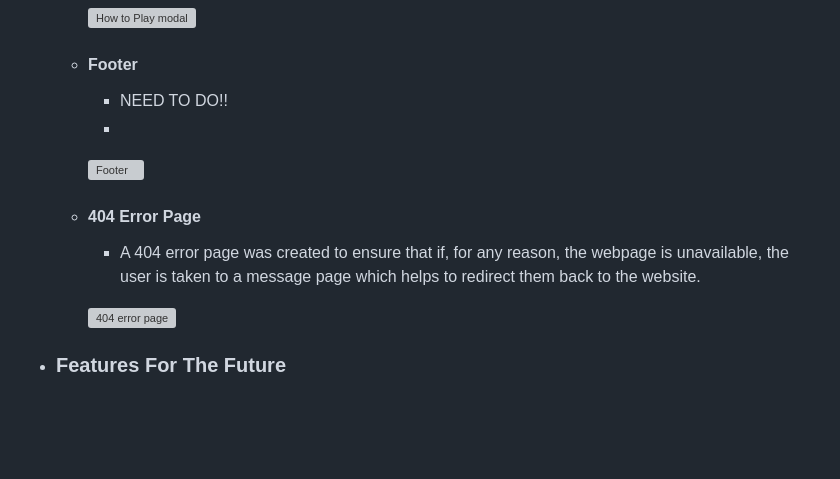
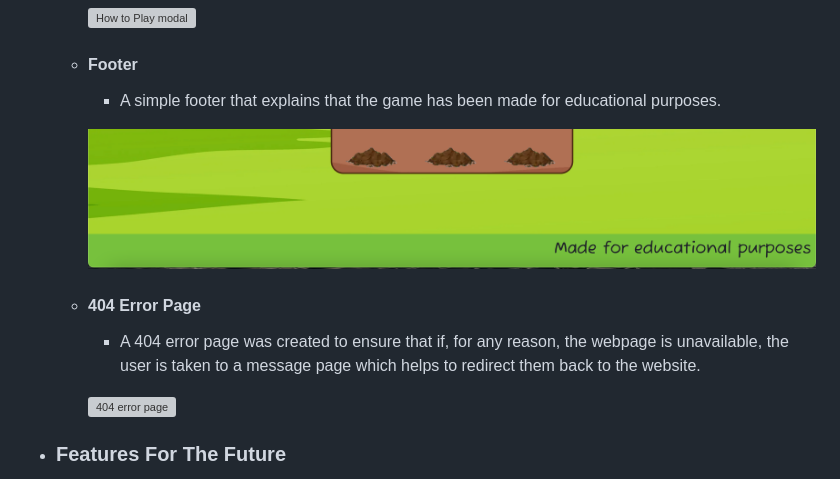
Before and after one commit to ChloeL-E/msp2, a Markdown page: README.md, the part around the change printed below. Drawn GitHub-style; pictures changed too: documentation/footer.png (added); blank space fills up the shorter version; grey boxes are pictures that could not be loaded.

Commit message:
Added page images to Readme

```diff
--- a/README.md
+++ b/README.md
@@ -165,10 +165,9 @@ This game has been built using HTML, CSS and Javascript.
          ![How to Play modal](documentation/how-to-play-modal.png)
 
     -    #### Footer
-         *   NEED TO DO!!
-         *
+         *   A simple footer that explains that the game has been made for educational purposes.
 
-         ![Footer]()
+         ![Footer](documentation/footer.png)
 
     -    #### 404 Error Page
           * A 404 error page was created to ensure that if, for any reason, the webpage is unavailable, the user is taken to a message page which helps to redirect them back to the website.
```
Also changed, not shown: other parts of README.md (+1 -1 lines), 2 other files.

= = = = =

TASK INSTRUCTIONS:
Restate each entry word for word; omit the pictures.

RESULT FOR THIS EXERCISE:
Before and after one commit to ChloeL-E/msp2, a Markdown page: README.md, the part around the change printed below. Drawn GitHub-style; pictures changed too: documentation/footer.png (added); blank space fills up the shorter version; grey boxes are pictures that could not be loaded.

Commit message:
Added page images to Readme

```diff
--- a/README.md
+++ b/README.md
@@ -165,10 +165,9 @@ This game has been built using HTML, CSS and Javascript.
          ![How to Play modal](documentation/how-to-play-modal.png)
 
     -    #### Footer
-         *   NEED TO DO!!
-         *
+         *   A simple footer that explains that the game has been made for educational purposes.
 
-         ![Footer]()
+         ![Footer](documentation/footer.png)
 
     -    #### 404 Error Page
           * A 404 error page was created to ensure that if, for any reason, the webpage is unavailable, the user is taken to a message page which helps to redirect them back to the website.
```
Also changed, not shown: other parts of README.md (+1 -1 lines), 2 other files.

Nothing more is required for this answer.